+++ Supplied material
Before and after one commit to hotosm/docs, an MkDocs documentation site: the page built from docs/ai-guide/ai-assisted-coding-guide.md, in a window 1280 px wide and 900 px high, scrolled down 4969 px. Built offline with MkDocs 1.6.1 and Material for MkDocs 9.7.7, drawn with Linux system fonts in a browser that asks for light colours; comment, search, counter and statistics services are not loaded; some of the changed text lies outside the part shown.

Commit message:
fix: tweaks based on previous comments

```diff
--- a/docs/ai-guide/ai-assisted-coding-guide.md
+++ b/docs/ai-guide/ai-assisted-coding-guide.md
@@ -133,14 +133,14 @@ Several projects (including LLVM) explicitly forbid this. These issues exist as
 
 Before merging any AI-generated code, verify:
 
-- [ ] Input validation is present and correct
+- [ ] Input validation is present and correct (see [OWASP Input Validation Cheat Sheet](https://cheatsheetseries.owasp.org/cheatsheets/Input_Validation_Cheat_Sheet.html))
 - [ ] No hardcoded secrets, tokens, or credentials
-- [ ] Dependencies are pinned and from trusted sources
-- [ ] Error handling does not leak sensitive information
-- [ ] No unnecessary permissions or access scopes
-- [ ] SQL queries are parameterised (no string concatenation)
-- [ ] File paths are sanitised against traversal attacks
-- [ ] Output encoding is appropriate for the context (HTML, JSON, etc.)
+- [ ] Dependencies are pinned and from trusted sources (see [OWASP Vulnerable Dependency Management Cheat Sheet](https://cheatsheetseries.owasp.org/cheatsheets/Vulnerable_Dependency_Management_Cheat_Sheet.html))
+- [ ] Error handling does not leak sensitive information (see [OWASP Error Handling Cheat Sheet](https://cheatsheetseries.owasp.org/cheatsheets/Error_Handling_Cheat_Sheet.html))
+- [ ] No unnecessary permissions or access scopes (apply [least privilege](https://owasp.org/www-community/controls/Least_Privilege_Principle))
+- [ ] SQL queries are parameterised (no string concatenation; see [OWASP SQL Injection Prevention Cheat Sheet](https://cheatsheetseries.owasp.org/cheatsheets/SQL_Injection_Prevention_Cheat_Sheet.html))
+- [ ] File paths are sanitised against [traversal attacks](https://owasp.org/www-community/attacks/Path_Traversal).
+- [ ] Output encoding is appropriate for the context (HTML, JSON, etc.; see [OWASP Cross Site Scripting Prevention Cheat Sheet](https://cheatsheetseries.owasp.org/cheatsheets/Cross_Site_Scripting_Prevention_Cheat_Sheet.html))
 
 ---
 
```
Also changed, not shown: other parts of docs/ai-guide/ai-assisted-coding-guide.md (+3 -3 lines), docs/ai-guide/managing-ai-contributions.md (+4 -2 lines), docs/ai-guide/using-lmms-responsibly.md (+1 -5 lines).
++++++
Exercise details >> Copy each of the records above so that nothing differs from the original.

Answer to this exercise >>
Before and after one commit to hotosm/docs, an MkDocs documentation site: the page built from docs/ai-guide/ai-assisted-coding-guide.md, in a window 1280 px wide and 900 px high, scrolled down 4969 px. Built offline with MkDocs 1.6.1 and Material for MkDocs 9.7.7, drawn with Linux system fonts in a browser that asks for light colours; comment, search, counter and statistics services are not loaded; some of the changed text lies outside the part shown.

Commit message:
fix: tweaks based on previous comments

```diff
--- a/docs/ai-guide/ai-assisted-coding-guide.md
+++ b/docs/ai-guide/ai-assisted-coding-guide.md
@@ -133,14 +133,14 @@ Several projects (including LLVM) explicitly forbid this. These issues exist as
 
 Before merging any AI-generated code, verify:
 
-- [ ] Input validation is present and correct
+- [ ] Input validation is present and correct (see [OWASP Input Validation Cheat Sheet](https://cheatsheetseries.owasp.org/cheatsheets/Input_Validation_Cheat_Sheet.html))
 - [ ] No hardcoded secrets, tokens, or credentials
-- [ ] Dependencies are pinned and from trusted sources
-- [ ] Error handling does not leak sensitive information
-- [ ] No unnecessary permissions or access scopes
-- [ ] SQL queries are parameterised (no string concatenation)
-- [ ] File paths are sanitised against traversal attacks
-- [ ] Output encoding is appropriate for the context (HTML, JSON, etc.)
+- [ ] Dependencies are pinned and from trusted sources (see [OWASP Vulnerable Dependency Management Cheat Sheet](https://cheatsheetseries.owasp.org/cheatsheets/Vulnerable_Dependency_Management_Cheat_Sheet.html))
+- [ ] Error handling does not leak sensitive information (see [OWASP Error Handling Cheat Sheet](https://cheatsheetseries.owasp.org/cheatsheets/Error_Handling_Cheat_Sheet.html))
+- [ ] No unnecessary permissions or access scopes (apply [least privilege](https://owasp.org/www-community/controls/Least_Privilege_Principle))
+- [ ] SQL queries are parameterised (no string concatenation; see [OWASP SQL Injection Prevention Cheat Sheet](https://cheatsheetseries.owasp.org/cheatsheets/SQL_Injection_Prevention_Cheat_Sheet.html))
+- [ ] File paths are sanitised against [traversal attacks](https://owasp.org/www-community/attacks/Path_Traversal).
+- [ ] Output encoding is appropriate for the context (HTML, JSON, etc.; see [OWASP Cross Site Scripting Prevention Cheat Sheet](https://cheatsheetseries.owasp.org/cheatsheets/Cross_Site_Scripting_Prevention_Cheat_Sheet.html))
 
 ---
 
```
Also changed, not shown: other parts of docs/ai-guide/ai-assisted-coding-guide.md (+3 -3 lines), docs/ai-guide/managing-ai-contributions.md (+4 -2 lines), docs/ai-guide/using-lmms-responsibly.md (+1 -5 lines).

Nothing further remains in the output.